So you’ve asked the questions, now what? Whatever your questions, whatever the answers, your chosen wedding professionals SHOULD offer you some alternative plans. Maybe your florist can guide you toward bouquet alternatives with easily attainable blooms. Maybe your wedding planner can suggest venues that have great contingency plans in place (yes, for weather related occurrences but also for unexpected closures…yikes!). Whatever the situation, your vendors should not leave you high and dry without wondering what to do next. A seasoned wedding industry professional will have respect for your day and will help make it right.
Also, it never hurts to plan ahead and plan early! Keep in mind, this is coming from a PLANNER but yes, I am in favor of planning ahead. This doesn’t mean send your invitations out 2 years in advance, but certainly give a nice cushion to everything. Planners are the timeline masters. We provide our couples not only with a detailed wedding day timeline but ALSO a wedding planning timeline and checklist at the beginning of their journey.
But let’s get specific. In addition to wedding party fashion (including your dress), you should consider ordering items such as favors and décor pieces earlier than expected. When timely delivery from other countries is a concern, catalog items will take longer to fulfill and store shelves won’t be quite as stocked.
4. Protect Yourself
Besides the above listed tips, there are some very practical ways you can guard yourself from unexpected curve balls. *Disclaimer: We are not financial or legal experts but offer the below examples based on previous experience.
Wedding Insurance – Simply put, it is an easy and affordable way (ranges $75.00-$235.00) to recoup some of your money due to well, almost anything unexpected. Good coverage can help reimburse you due to vendor bankruptcy, extreme weather, illness of a host or immediate family member, damage to special attire, stolen gifts and lost deposits to name a few. We like to recommend Markel Insurance but there are many options out there. Actual Claim Example from Markel: A venue went bankrupt 2 weeks before the insured’s event. Total Damaged paid out under Event Cancellation Coverage was just over $27,500.
Pay with Credit Cards – This varies greatly by bank of course but if a vendor or venue ghosts you (shame on them) with no warning and no refund you may have the option to report the purchase as fraud.
Work your Food and Beverage Minimum – This is a completely separate blog in the works BUT there are ways to protect yourself from attendee cancellations with your Catering contract. Basically, contract for a lower attendance than you actually expect, to allow for changes in guest travel plans. There is usually a percentage of adjustment also in the contract, so don’t go so low that you have to renegotiate when you get your final RSVPs. Again, have a very honest conversation with your caterer (or venue if they are providing food) so the agreement works for everyone. Or, ask your planner to take a look, of course! It’s their business, so of course, the initial catering quote will probably be that higher number. If you contract high and end up with less guests, no worries…everyone will get Filet Mignon, Premium Bar and Late Night Bites!
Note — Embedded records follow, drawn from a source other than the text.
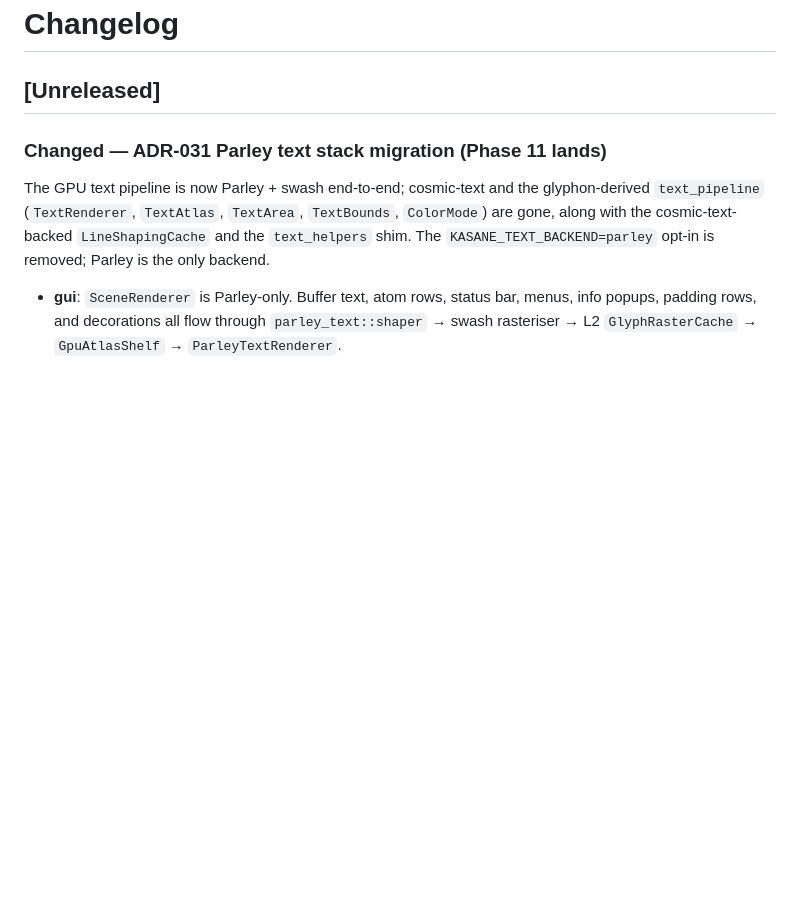
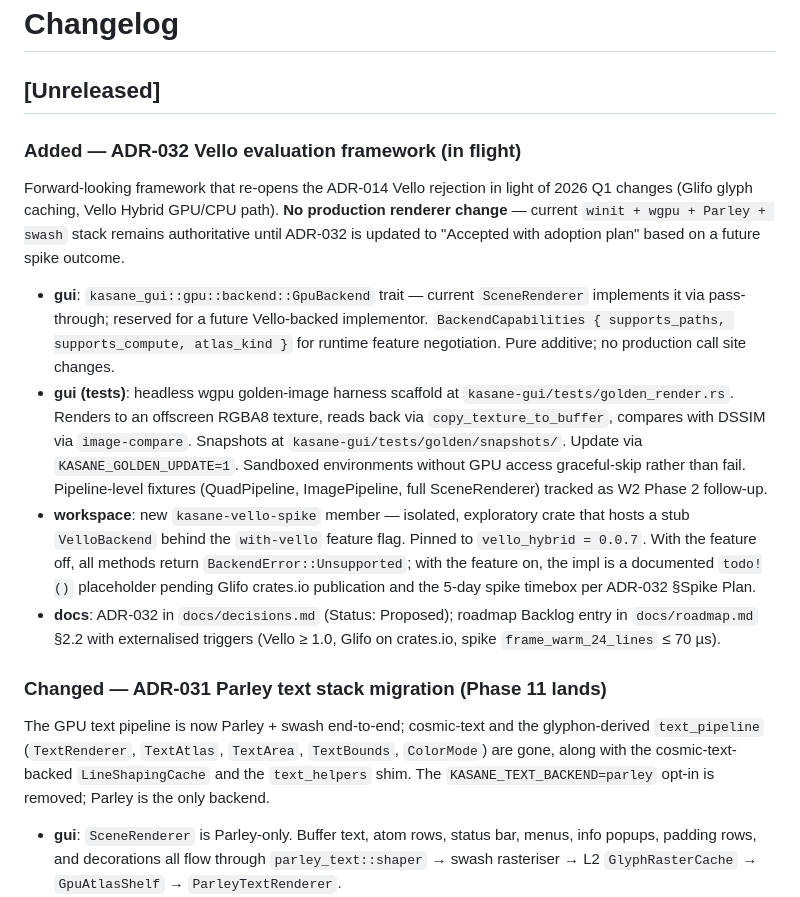
Before and after one commit to Yus314/kasane, a Markdown page: CHANGELOG.md, the part around the change. Drawn GitHub-style; blank space fills up the shorter version.

Commit message:
docs(changelog): note ADR-032 framework additions
Documents the Vello evaluation framework landed in:
- 49315bf5 GpuBackend trait abstraction (W3)
- 30d47bcc ADR-032 docs + roadmap entry (W1, W4)
- 1b2b269a Headless golden image harness scaffold (W2)
- 49d2b443 kasane-vello-spike workspace skeleton (W5)

No production renderer change; the current Parley + swash stack
remains authoritative until ADR-032 is updated to "Accepted with
adoption plan" based on a future spike outcome.

Co-Authored-By: Claude Opus 4.7 (1M context) <noreply@anthropic.com>

```diff
--- a/CHANGELOG.md
+++ b/CHANGELOG.md
@@ -1,6 +1,36 @@
 # Changelog
 
 ## [Unreleased]
+
+### Added — ADR-032 Vello evaluation framework (in flight)
+
+Forward-looking framework that re-opens the ADR-014 Vello rejection in light of
+2026 Q1 changes (Glifo glyph caching, Vello Hybrid GPU/CPU path). **No
+production renderer change** — current `winit + wgpu + Parley + swash` stack
+remains authoritative until ADR-032 is updated to "Accepted with adoption plan"
+based on a future spike outcome.
+
+- **gui**: `kasane_gui::gpu::backend::GpuBackend` trait — current
+  `SceneRenderer` implements it via pass-through; reserved for a future
+  Vello-backed implementor. `BackendCapabilities { supports_paths,
+  supports_compute, atlas_kind }` for runtime feature negotiation. Pure
+  additive; no production call site changes.
+- **gui (tests)**: headless wgpu golden-image harness scaffold at
+  `kasane-gui/tests/golden_render.rs`. Renders to an offscreen RGBA8 texture,
+  reads back via `copy_texture_to_buffer`, compares with DSSIM via
+  `image-compare`. Snapshots at `kasane-gui/tests/golden/snapshots/`. Update
+  via `KASANE_GOLDEN_UPDATE=1`. Sandboxed environments without GPU access
+  graceful-skip rather than fail. Pipeline-level fixtures (QuadPipeline,
+  ImagePipeline, full SceneRenderer) tracked as W2 Phase 2 follow-up.
+- **workspace**: new `kasane-vello-spike` member — isolated, exploratory
+  crate that hosts a stub `VelloBackend` behind the `with-vello` feature
+  flag. Pinned to `vello_hybrid = 0.0.7`. With the feature off, all methods
+  return `BackendError::Unsupported`; with the feature on, the impl is a
+  documented `todo!()` placeholder pending Glifo crates.io publication and
+  the 5-day spike timebox per ADR-032 §Spike Plan.
+- **docs**: ADR-032 in `docs/decisions.md` (Status: Proposed); roadmap
+  Backlog entry in `docs/roadmap.md` §2.2 with externalised triggers
+  (Vello ≥ 1.0, Glifo on crates.io, spike `frame_warm_24_lines` ≤ 70 µs).
 
 ### Changed — ADR-031 Parley text stack migration (Phase 11 lands)
 
```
I know no one wants to be “that bride” or a groomzilla...
But as I mentioned before, there is nothing wrong with asking a lot of questions about a large investment you are making. The national average of almost $34,000.00 in the United Sates in 2019 according to The Knot’s 2019 Real Weddings Study. With that kind of cash, you can buy a brand new (nice) car or put a 20% down payment on a starter home!
And believe me, during our engagement, I was the one rolling my eyes when my husband asked our officiant what happens if he gets sick. A little wiser and more experienced now, I can’t imagine NOT asking those questions of your vendors. So, keep your head and get a plan together for these unpredictable times. Make sure you extensively interview your venues and vendors and remember to stay pleasant, understanding and flexible. Your hard work, planning and good attitude will go a long way!